- _PROBLEM TO SOLVE_
Repeat the listing exactly, minus the pictures.
═══ SUPPLIED INFORMATION
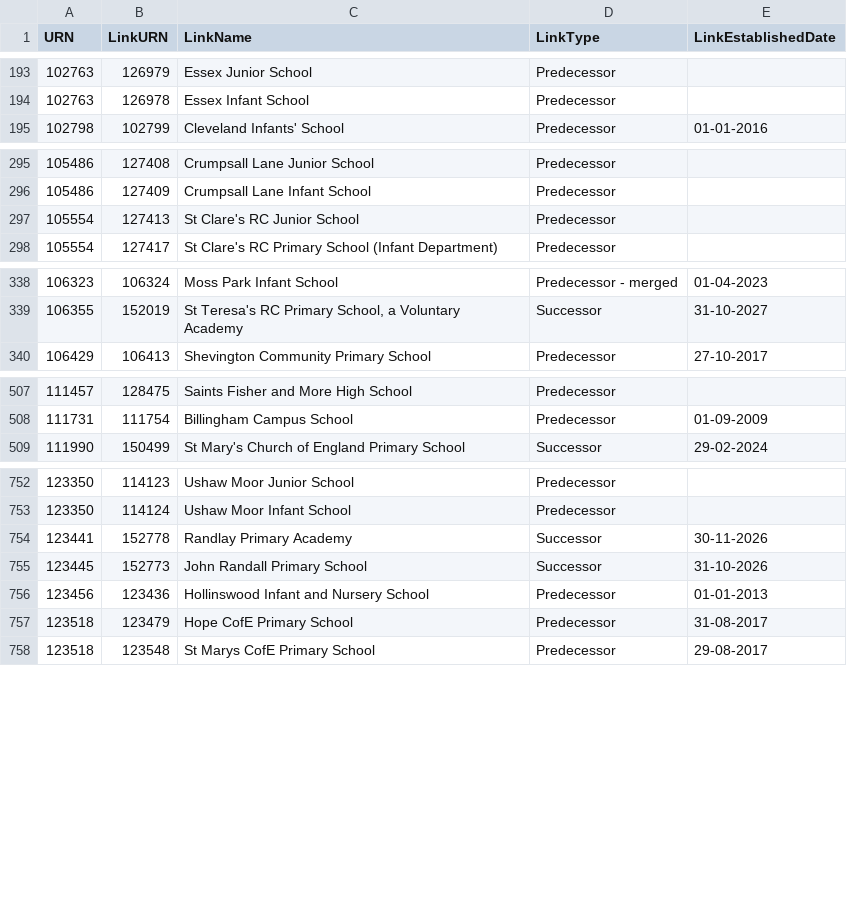
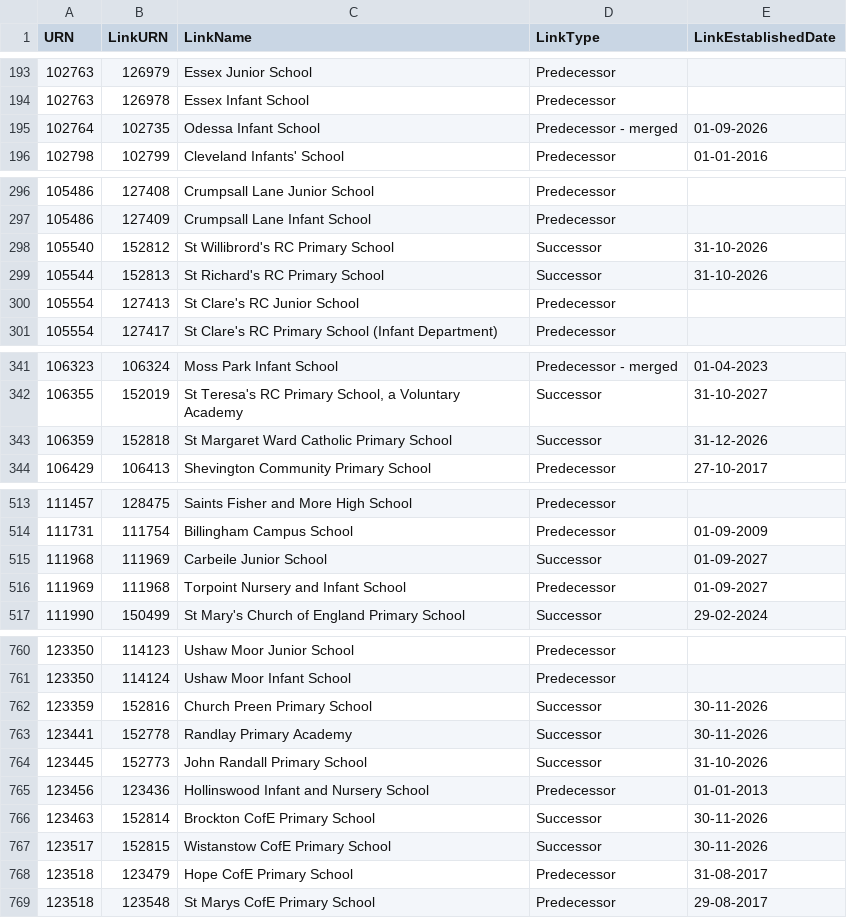
Before and after one commit to RogerHowellDfE/gias-data, a CSV file: data/links_edubaseallstatefunded.csv, drawn as a sheet; only a part is shown, gaps mark what is left out; the diff covers the shown part only.

```diff
--- a/data/links_edubaseallstatefunded.csv
+++ b/data/links_edubaseallstatefunded.csv
@@ -194,2 +194,3 @@
 102763,126978,"Essex Infant School","Predecessor",""
+102764,102735,"Odessa Infant School","Predecessor - merged","01-09-2026"
 102798,102799,"Cleveland Infants' School","Predecessor","01-01-2016"
@@ -296,2 +297,4 @@
 105486,127409,"Crumpsall Lane Infant School","Predecessor",""
+105540,152812,"St Willibrord's RC Primary School","Successor","31-10-2026"
+105544,152813,"St Richard's RC Primary School","Successor","31-10-2026"
 105554,127413,"St Clare's RC Junior School","Predecessor",""
@@ -339,2 +342,3 @@
 106355,152019,"St Teresa's RC Primary School, a Voluntary Academy","Successor","31-10-2027"
+106359,152818,"St Margaret Ward Catholic Primary School","Successor","31-12-2026"
 106429,106413,"Shevington Community Primary School","Predecessor","27-10-2017"
@@ -508,2 +514,4 @@
 111731,111754,"Billingham Campus School","Predecessor","01-09-2009"
+111968,111969,"Carbeile Junior School","Successor","01-09-2027"
+111969,111968,"Torpoint Nursery and Infant School","Predecessor","01-09-2027"
 111990,150499,"St Mary's Church of England Primary School","Successor","29-02-2024"
@@ -753,2 +761,3 @@
 123350,114124,"Ushaw Moor Infant School","Predecessor",""
+123359,152816,"Church Preen Primary School","Successor","30-11-2026"
 123441,152778,"Randlay Primary Academy","Successor","30-11-2026"
@@ -756,2 +765,4 @@
 123456,123436,"Hollinswood Infant and Nursery School","Predecessor","01-01-2013"
+123463,152814,"Brockton CofE Primary School","Successor","30-11-2026"
+123517,152815,"Wistanstow CofE Primary School","Successor","30-11-2026"
 123518,123479,"Hope CofE Primary School","Predecessor","31-08-2017"
```
Also changed, not shown: 3 added rows and 3 removed rows elsewhere in this file, data/links_edubaseallacademiesandfree.csv, 4 other files.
══════
- _ANSWER BELOW_
Before and after one commit to RogerHowellDfE/gias-data, a CSV file: data/links_edubaseallstatefunded.csv, drawn as a sheet; only a part is shown, gaps mark what is left out; the diff covers the shown part only.

```diff
--- a/data/links_edubaseallstatefunded.csv
+++ b/data/links_edubaseallstatefunded.csv
@@ -194,2 +194,3 @@
 102763,126978,"Essex Infant School","Predecessor",""
+102764,102735,"Odessa Infant School","Predecessor - merged","01-09-2026"
 102798,102799,"Cleveland Infants' School","Predecessor","01-01-2016"
@@ -296,2 +297,4 @@
 105486,127409,"Crumpsall Lane Infant School","Predecessor",""
+105540,152812,"St Willibrord's RC Primary School","Successor","31-10-2026"
+105544,152813,"St Richard's RC Primary School","Successor","31-10-2026"
 105554,127413,"St Clare's RC Junior School","Predecessor",""
@@ -339,2 +342,3 @@
 106355,152019,"St Teresa's RC Primary School, a Voluntary Academy","Successor","31-10-2027"
+106359,152818,"St Margaret Ward Catholic Primary School","Successor","31-12-2026"
 106429,106413,"Shevington Community Primary School","Predecessor","27-10-2017"
@@ -508,2 +514,4 @@
 111731,111754,"Billingham Campus School","Predecessor","01-09-2009"
+111968,111969,"Carbeile Junior School","Successor","01-09-2027"
+111969,111968,"Torpoint Nursery and Infant School","Predecessor","01-09-2027"
 111990,150499,"St Mary's Church of England Primary School","Successor","29-02-2024"
@@ -753,2 +761,3 @@
 123350,114124,"Ushaw Moor Infant School","Predecessor",""
+123359,152816,"Church Preen Primary School","Successor","30-11-2026"
 123441,152778,"Randlay Primary Academy","Successor","30-11-2026"
@@ -756,2 +765,4 @@
 123456,123436,"Hollinswood Infant and Nursery School","Predecessor","01-01-2013"
+123463,152814,"Brockton CofE Primary School","Successor","30-11-2026"
+123517,152815,"Wistanstow CofE Primary School","Successor","30-11-2026"
 123518,123479,"Hope CofE Primary School","Predecessor","31-08-2017"
```
Also changed, not shown: 3 added rows and 3 removed rows elsewhere in this file, data/links_edubaseallacademiesandfree.csv, 4 other files.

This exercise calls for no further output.